Writer/director Swanberg, best known for 2013's "Drinking Buddies," filmed his loosely connected eight episodes inside the (mostly North Side) neighborhoods and shops that loom large in actual Chicagoans' daily lives but are seldom if ever depicted on the big or small screens in such a recognizable and integral way.

A Lincoln Square resident himself, Swanberg doesn't establish Chicago as his setting with generic images of the city's skyline and rumbling "L" trains or commit epic blunders like "ER"'s Michigan Avenue hot dog stands.

Instead he takes viewers inside cafes, brewery taprooms and bookstores — not sound stages — and name-checks them, too, creating what amounts to a love letter to the city's entrepreneurial and artistic communities.

We binge-watched the series during a pair of popcorn-fuelled sessions and managed to tear ourselves away from the sight of Orlando Bloom's abs (fast forward to Episode 6) long enough to identify and map the vast majority of "Easy" locations.

But a few left us admittedly stumped. We need your help playing location scout: Shoot us a message on Facebook, Twitter or Neighborhood Square if you recognize something we missed.

EPISODE 1: "The F------ Study"

Summary: A married couple questions the sexual politics of their relationship. Costumed role-playing ensues and it's as awkward as your own would be.

We mapped: Fantasy Costumes.

We're stumped: The bulk of the episode takes place inside the couple's home (decked out for Halloween, above), which is likely located somewhere between Wicker Park and Lincoln Square. If you know it, help us map it.

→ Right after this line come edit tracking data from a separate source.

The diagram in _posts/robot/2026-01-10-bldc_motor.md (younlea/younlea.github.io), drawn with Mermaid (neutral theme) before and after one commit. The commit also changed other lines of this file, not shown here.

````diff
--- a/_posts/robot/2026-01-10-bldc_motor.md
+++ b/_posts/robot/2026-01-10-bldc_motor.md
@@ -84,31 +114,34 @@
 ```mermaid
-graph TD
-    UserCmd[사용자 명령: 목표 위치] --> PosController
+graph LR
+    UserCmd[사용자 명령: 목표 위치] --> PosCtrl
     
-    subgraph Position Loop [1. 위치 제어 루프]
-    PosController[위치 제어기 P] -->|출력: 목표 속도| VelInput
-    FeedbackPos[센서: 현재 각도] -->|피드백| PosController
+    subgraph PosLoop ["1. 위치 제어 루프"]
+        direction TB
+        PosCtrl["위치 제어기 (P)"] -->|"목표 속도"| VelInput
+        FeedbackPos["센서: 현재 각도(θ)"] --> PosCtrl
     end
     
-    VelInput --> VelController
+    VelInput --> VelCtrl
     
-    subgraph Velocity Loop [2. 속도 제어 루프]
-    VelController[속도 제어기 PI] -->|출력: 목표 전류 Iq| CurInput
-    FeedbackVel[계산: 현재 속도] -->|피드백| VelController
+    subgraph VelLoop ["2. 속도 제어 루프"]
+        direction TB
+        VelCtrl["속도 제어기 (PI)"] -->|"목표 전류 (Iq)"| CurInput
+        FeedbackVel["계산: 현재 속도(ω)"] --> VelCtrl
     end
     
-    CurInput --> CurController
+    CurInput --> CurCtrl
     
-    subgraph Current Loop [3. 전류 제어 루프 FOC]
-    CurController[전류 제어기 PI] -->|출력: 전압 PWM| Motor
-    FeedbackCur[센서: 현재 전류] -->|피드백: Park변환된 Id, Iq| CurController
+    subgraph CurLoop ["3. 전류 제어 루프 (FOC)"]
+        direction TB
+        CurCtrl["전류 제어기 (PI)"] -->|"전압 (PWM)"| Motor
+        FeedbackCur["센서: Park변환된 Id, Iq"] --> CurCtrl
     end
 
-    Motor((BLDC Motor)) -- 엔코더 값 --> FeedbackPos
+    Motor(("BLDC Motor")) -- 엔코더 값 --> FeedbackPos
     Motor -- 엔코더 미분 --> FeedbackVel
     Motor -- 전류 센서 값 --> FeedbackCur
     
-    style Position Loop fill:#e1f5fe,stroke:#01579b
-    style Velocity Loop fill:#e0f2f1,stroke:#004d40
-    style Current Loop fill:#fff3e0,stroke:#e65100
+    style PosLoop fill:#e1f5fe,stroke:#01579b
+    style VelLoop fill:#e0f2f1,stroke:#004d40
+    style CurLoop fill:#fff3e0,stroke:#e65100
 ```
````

EPISODE 2: "Vegan Cinderella"

Summary: It's your classic vegan-meets-carnivore love story.

We mapped: Handlebar, Oscar Wastyn Cycles, Subterranean and Spinning J.

We were stumped by: This club. But a few loyal DNAinfo readers pointed It's the Cabaret Room at Wicker Park's Subterranean.

EPISODE 3: "Brewery Brothers"

Summary: Brewing beer is so much cooler than working in an office.

We mapped: Half Acre's Bowmanville brewery, Half Acre's North Center taproom, Revolution's original brewpub on Milwaukee Avenue and Dark Matter Coffee Mothership.

EPISODE 4: "Controlada" (in Spanish, with subtitles)

Summary: Sofabeds are the root of all evil.

We mapped: The Bean, Lurie Garden and BP Bridge in Millennium Park. Cliche, we know, but legit in the context of the episode's plot involving an out-of-town guest.

Also mapped: Crate & Barrel (North & Clybourn location), Dusek's Board & Beer at Thalia Hall, Punch House at Thalia Hall and Socio's TV Service (corner of Racine and 19th Street).

EPISODE 5: "Art and Life"

Summary: Millennials are way savvier about social media than old people. Or are they?

We mapped: City Lit and Atomix Cafe.

We're stumped: Recognize either of the bars below? How about the theater?

EPISODE 6: "Utopia"

Summary: Takes the "square" out of Lincoln Square. You will never look at the neighborhood's stroller moms the same way again.

We mapped: Lincoln Square shines in this episode. Old Town School of Folk Music features prominently.

Also mapped: the Davis Theater (undergoing renovations), Mash, Baker Miller and Lost Lake. We also think we identified LA Fitness on Lawrence Avenue. Can anyone confirm?

EPISODE 7: "Chemistry Read"

Summary: We kind of lost the plot to this one but think it was something like, "Being single is awesome until it isn't."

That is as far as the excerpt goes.